• _EXERCISE DIRECTIONS_
Word for word, reproduce each of the entries.

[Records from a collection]
Start of Block
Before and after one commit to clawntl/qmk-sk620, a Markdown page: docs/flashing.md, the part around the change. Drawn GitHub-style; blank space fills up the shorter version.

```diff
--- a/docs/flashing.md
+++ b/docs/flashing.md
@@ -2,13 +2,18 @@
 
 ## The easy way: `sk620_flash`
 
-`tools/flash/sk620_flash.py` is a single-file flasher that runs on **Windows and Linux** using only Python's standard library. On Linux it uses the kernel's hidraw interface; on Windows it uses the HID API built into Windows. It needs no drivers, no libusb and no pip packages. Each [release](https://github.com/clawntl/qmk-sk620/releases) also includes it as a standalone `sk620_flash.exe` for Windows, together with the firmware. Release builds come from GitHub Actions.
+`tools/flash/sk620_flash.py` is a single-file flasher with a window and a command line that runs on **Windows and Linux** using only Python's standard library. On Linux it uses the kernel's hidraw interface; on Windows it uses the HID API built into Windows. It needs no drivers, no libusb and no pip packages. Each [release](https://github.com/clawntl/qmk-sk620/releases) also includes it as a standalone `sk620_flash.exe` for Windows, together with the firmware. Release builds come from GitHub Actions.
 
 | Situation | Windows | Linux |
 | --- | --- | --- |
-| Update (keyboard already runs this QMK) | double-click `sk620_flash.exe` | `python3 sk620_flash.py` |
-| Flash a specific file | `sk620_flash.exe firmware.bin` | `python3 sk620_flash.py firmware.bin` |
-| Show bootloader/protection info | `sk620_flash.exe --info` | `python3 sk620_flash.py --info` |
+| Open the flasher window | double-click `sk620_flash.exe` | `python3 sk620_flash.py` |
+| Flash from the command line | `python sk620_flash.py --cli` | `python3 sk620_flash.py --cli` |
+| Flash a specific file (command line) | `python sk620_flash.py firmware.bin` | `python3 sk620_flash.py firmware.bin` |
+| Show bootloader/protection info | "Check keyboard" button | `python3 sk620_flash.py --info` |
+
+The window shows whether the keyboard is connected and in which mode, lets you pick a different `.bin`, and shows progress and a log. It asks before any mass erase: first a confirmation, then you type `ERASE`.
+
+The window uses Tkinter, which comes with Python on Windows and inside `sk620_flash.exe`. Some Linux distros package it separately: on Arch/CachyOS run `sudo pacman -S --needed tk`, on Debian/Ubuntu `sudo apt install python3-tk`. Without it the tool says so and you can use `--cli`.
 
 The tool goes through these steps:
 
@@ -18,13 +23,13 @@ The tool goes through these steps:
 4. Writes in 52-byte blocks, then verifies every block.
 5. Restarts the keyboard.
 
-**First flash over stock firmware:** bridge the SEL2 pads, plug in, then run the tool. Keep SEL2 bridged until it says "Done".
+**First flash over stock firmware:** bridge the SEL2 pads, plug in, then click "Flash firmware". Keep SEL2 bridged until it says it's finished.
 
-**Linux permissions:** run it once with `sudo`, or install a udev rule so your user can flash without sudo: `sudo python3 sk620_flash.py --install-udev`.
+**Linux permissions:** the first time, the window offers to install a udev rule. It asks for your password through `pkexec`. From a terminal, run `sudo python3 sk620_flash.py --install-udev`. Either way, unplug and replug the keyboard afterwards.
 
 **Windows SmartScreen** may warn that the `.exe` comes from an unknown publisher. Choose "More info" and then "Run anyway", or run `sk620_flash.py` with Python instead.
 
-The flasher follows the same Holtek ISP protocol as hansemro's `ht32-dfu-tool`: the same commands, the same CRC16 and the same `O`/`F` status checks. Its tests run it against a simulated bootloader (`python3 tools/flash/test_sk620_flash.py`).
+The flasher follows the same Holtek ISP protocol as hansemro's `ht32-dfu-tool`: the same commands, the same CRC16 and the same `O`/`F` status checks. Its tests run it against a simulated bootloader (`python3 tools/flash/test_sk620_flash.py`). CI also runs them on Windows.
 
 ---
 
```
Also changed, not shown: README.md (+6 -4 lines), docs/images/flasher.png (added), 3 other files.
End of Block
• _ANSWER TO THE PROBLEM_
Before and after one commit to clawntl/qmk-sk620, a Markdown page: docs/flashing.md, the part around the change. Drawn GitHub-style; blank space fills up the shorter version.

```diff
--- a/docs/flashing.md
+++ b/docs/flashing.md
@@ -2,13 +2,18 @@
 
 ## The easy way: `sk620_flash`
 
-`tools/flash/sk620_flash.py` is a single-file flasher that runs on **Windows and Linux** using only Python's standard library. On Linux it uses the kernel's hidraw interface; on Windows it uses the HID API built into Windows. It needs no drivers, no libusb and no pip packages. Each [release](https://github.com/clawntl/qmk-sk620/releases) also includes it as a standalone `sk620_flash.exe` for Windows, together with the firmware. Release builds come from GitHub Actions.
+`tools/flash/sk620_flash.py` is a single-file flasher with a window and a command line that runs on **Windows and Linux** using only Python's standard library. On Linux it uses the kernel's hidraw interface; on Windows it uses the HID API built into Windows. It needs no drivers, no libusb and no pip packages. Each [release](https://github.com/clawntl/qmk-sk620/releases) also includes it as a standalone `sk620_flash.exe` for Windows, together with the firmware. Release builds come from GitHub Actions.
 
 | Situation | Windows | Linux |
 | --- | --- | --- |
-| Update (keyboard already runs this QMK) | double-click `sk620_flash.exe` | `python3 sk620_flash.py` |
-| Flash a specific file | `sk620_flash.exe firmware.bin` | `python3 sk620_flash.py firmware.bin` |
-| Show bootloader/protection info | `sk620_flash.exe --info` | `python3 sk620_flash.py --info` |
+| Open the flasher window | double-click `sk620_flash.exe` | `python3 sk620_flash.py` |
+| Flash from the command line | `python sk620_flash.py --cli` | `python3 sk620_flash.py --cli` |
+| Flash a specific file (command line) | `python sk620_flash.py firmware.bin` | `python3 sk620_flash.py firmware.bin` |
+| Show bootloader/protection info | "Check keyboard" button | `python3 sk620_flash.py --info` |
+
+The window shows whether the keyboard is connected and in which mode, lets you pick a different `.bin`, and shows progress and a log. It asks before any mass erase: first a confirmation, then you type `ERASE`.
+
+The window uses Tkinter, which comes with Python on Windows and inside `sk620_flash.exe`. Some Linux distros package it separately: on Arch/CachyOS run `sudo pacman -S --needed tk`, on Debian/Ubuntu `sudo apt install python3-tk`. Without it the tool says so and you can use `--cli`.
 
 The tool goes through these steps:
 
@@ -18,13 +23,13 @@ The tool goes through these steps:
 4. Writes in 52-byte blocks, then verifies every block.
 5. Restarts the keyboard.
 
-**First flash over stock firmware:** bridge the SEL2 pads, plug in, then run the tool. Keep SEL2 bridged until it says "Done".
+**First flash over stock firmware:** bridge the SEL2 pads, plug in, then click "Flash firmware". Keep SEL2 bridged until it says it's finished.
 
-**Linux permissions:** run it once with `sudo`, or install a udev rule so your user can flash without sudo: `sudo python3 sk620_flash.py --install-udev`.
+**Linux permissions:** the first time, the window offers to install a udev rule. It asks for your password through `pkexec`. From a terminal, run `sudo python3 sk620_flash.py --install-udev`. Either way, unplug and replug the keyboard afterwards.
 
 **Windows SmartScreen** may warn that the `.exe` comes from an unknown publisher. Choose "More info" and then "Run anyway", or run `sk620_flash.py` with Python instead.
 
-The flasher follows the same Holtek ISP protocol as hansemro's `ht32-dfu-tool`: the same commands, the same CRC16 and the same `O`/`F` status checks. Its tests run it against a simulated bootloader (`python3 tools/flash/test_sk620_flash.py`).
+The flasher follows the same Holtek ISP protocol as hansemro's `ht32-dfu-tool`: the same commands, the same CRC16 and the same `O`/`F` status checks. Its tests run it against a simulated bootloader (`python3 tools/flash/test_sk620_flash.py`). CI also runs them on Windows.
 
 ---
 
```
Also changed, not shown: README.md (+6 -4 lines), docs/images/flasher.png (added), 3 other files.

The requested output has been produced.